▶ [ASSIGNMENT]
Please, could you print all the lines below exactly, leaving out the pictures?

[Opening RECORDS FOR THE TASK section]

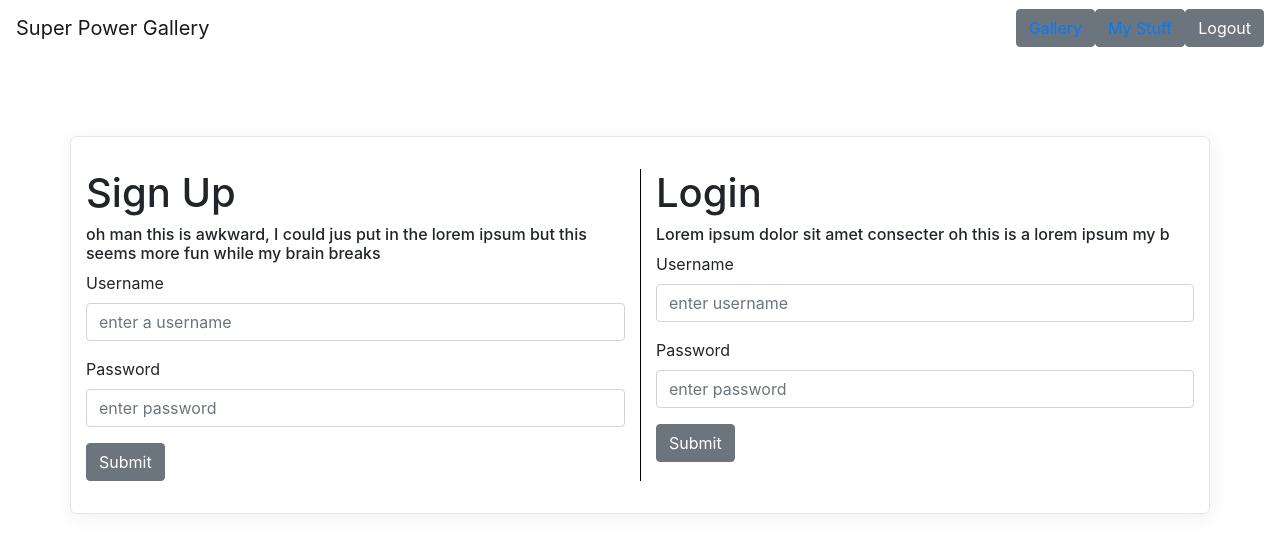
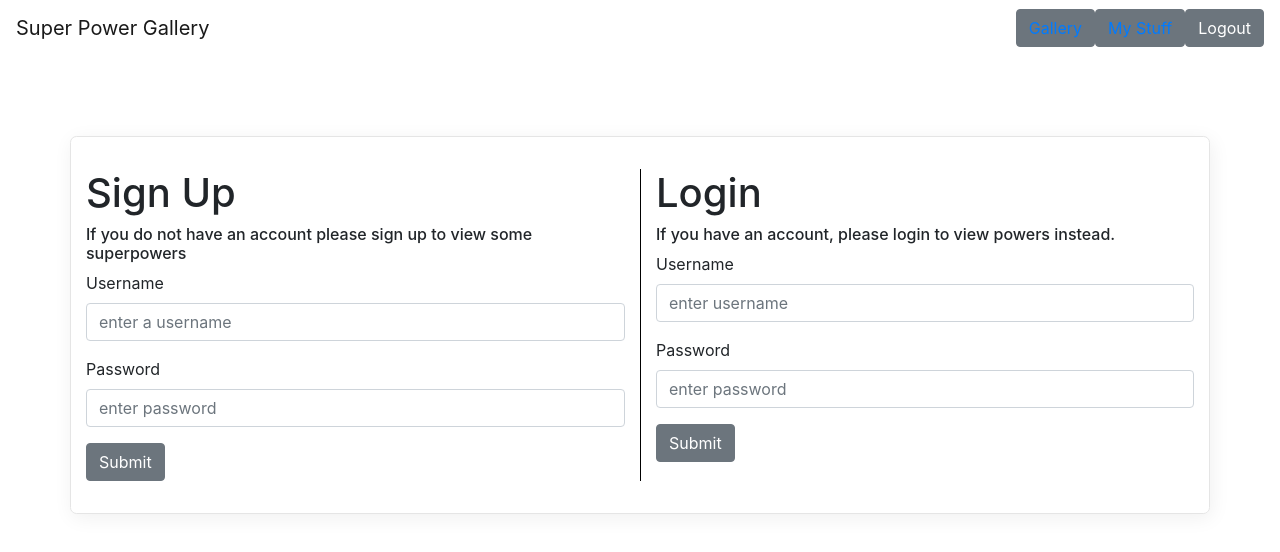
Before and after one commit to KTalbot11/SuperPowerAppClient, a React (Create React App) app: page /auth in a window 1280 px wide. Shown: the top 552 px of the page. Built offline with nearby package versions, Linux system fonts and the light colour scheme.

Commit message:
last minute adjustments for client No 1.

```diff
--- a/src/auth/Login.js
+++ b/src/auth/Login.js
@@ -36,7 +36,7 @@ class Login extends Component {
         return(
             <div>
                 <h1>Login</h1>
-                <h6>Lorem ipsum dolor sit amet consecter oh this is a lorem ipsum my b</h6>
+                <h6>If you have an account, please login to view powers instead.</h6>
                 <Form onSubmit={this.handleSubmit} >
                     <FormGroup>
                         <Label for="username">Username</Label>
--- a/src/auth/Signup.js
+++ b/src/auth/Signup.js
@@ -36,7 +36,7 @@ class Signup extends Component {
         return (
             <div>
                 <h1>Sign Up</h1>
-                <h6>oh man this is awkward, I could jus put in the lorem ipsum but this seems more fun while my brain breaks</h6>
+                <h6>If you do not have an account please sign up to view some superpowers</h6>
                 <Form onSubmit={this.handleSubmit}>
                     <FormGroup>
                         <Label for="username">Username</Label>
```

[Closing RECORDS FOR THE TASK section]

▶ [EXERCISE ANSWER]
Before and after one commit to KTalbot11/SuperPowerAppClient, a React (Create React App) app: page /auth in a window 1280 px wide. Shown: the top 552 px of the page. Built offline with nearby package versions, Linux system fonts and the light colour scheme.

Commit message:
last minute adjustments for client No 1.

```diff
--- a/src/auth/Login.js
+++ b/src/auth/Login.js
@@ -36,7 +36,7 @@ class Login extends Component {
         return(
             <div>
                 <h1>Login</h1>
-                <h6>Lorem ipsum dolor sit amet consecter oh this is a lorem ipsum my b</h6>
+                <h6>If you have an account, please login to view powers instead.</h6>
                 <Form onSubmit={this.handleSubmit} >
                     <FormGroup>
                         <Label for="username">Username</Label>
--- a/src/auth/Signup.js
+++ b/src/auth/Signup.js
@@ -36,7 +36,7 @@ class Signup extends Component {
         return (
             <div>
                 <h1>Sign Up</h1>
-                <h6>oh man this is awkward, I could jus put in the lorem ipsum but this seems more fun while my brain breaks</h6>
+                <h6>If you do not have an account please sign up to view some superpowers</h6>
                 <Form onSubmit={this.handleSubmit}>
                     <FormGroup>
                         <Label for="username">Username</Label>
```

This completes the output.